Case challenge #17 presented an 85-year-old Caucasian male with “bony protrusions” on his gums and the following histologic findings:
Which of the following is the best initial treatment?
The correct answer is: IV Penicillin G
The image above reveals infection by a the filamentous, gram-positive, non-acid fast, anaerobic bacteria, ACTINOMYCES.
- Subacute-to-chronic bacterial infection caused by filamentous gram positive, non-acid fast, anaerobic bacteria
- Most common clinical forms of actinomycosis are cervicofacial, thoracic, and abdominal
- Endemic world-wide
- Thoracic actinomycosis accounts for 15-20% of cases. Aspiration of oropharyngeal secretions containing actinomycetes is the usual mechanism of infection.
- Cervicofacial, thoracic, abdominal, and CNS infections:
- Often present with: dry or productive cough, blood streaked sputum, shortness of breath, fevers, weight loss, fatigue, anorexia

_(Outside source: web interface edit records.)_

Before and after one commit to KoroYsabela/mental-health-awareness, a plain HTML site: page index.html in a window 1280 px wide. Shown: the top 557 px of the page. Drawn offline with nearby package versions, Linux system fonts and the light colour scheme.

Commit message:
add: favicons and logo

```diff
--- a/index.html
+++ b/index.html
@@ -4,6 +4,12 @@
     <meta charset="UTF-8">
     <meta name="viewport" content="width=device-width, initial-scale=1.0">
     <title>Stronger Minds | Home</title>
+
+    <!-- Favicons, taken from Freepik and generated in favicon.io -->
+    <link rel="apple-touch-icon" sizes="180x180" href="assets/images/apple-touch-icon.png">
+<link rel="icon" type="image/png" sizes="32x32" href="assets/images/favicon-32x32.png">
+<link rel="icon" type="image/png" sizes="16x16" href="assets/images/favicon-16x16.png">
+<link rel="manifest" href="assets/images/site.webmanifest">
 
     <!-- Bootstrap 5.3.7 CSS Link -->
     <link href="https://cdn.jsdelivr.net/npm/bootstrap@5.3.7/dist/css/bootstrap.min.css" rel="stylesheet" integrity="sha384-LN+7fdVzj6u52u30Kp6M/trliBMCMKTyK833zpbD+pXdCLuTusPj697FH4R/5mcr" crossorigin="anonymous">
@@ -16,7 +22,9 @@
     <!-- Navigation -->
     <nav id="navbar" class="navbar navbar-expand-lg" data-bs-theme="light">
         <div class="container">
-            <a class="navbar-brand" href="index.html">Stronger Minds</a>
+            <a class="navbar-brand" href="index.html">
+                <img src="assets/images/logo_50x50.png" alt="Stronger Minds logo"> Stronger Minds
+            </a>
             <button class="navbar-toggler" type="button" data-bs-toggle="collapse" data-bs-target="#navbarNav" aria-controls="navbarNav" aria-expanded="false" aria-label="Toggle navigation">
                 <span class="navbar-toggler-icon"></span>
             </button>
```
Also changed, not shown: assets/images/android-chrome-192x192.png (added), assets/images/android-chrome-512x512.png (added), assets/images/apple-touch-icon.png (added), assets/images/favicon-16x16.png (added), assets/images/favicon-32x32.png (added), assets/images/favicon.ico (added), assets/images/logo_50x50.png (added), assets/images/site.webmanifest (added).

- Direct identification and/or isolation of the organism from a clinical specimen
- Sulfur granules
- Preferred regimen: Pen G IV for 2-6 weeks, then amoxicillin PO for 6-12 months
- Doxycycline, minocycline, tetracycline, clindamycin, erythromycin, and cephalosporins have been proven to be effective in case reports
Case Challenge 18, next week!